Because only the text is wanted, repeat the records below exactly and omit the pictures.

■ ■ ■ ■

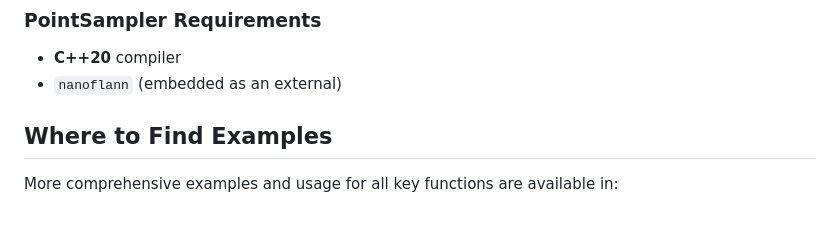
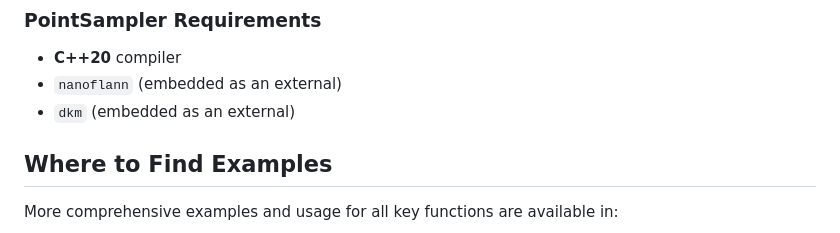
Before and after one commit to otto-link/PointSampler, a Markdown page: README.md, the part around the change. Rendered like a GitHub page.

```diff
--- a/README.md
+++ b/README.md
@@ -136,6 +136,7 @@ target_link_libraries(my_app PRIVATE point_sampler)
 
 * **C++20** compiler
 * `nanoflann` (embedded as an external)
+* `dkm` (embedded as an external)
 
 ## Where to Find Examples
 
```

■ ■ ■ ■

WRITTEN REPLY:
Before and after one commit to otto-link/PointSampler, a Markdown page: README.md, the part around the change. Rendered like a GitHub page.

```diff
--- a/README.md
+++ b/README.md
@@ -136,6 +136,7 @@ target_link_libraries(my_app PRIVATE point_sampler)
 
 * **C++20** compiler
 * `nanoflann` (embedded as an external)
+* `dkm` (embedded as an external)
 
 ## Where to Find Examples
 
```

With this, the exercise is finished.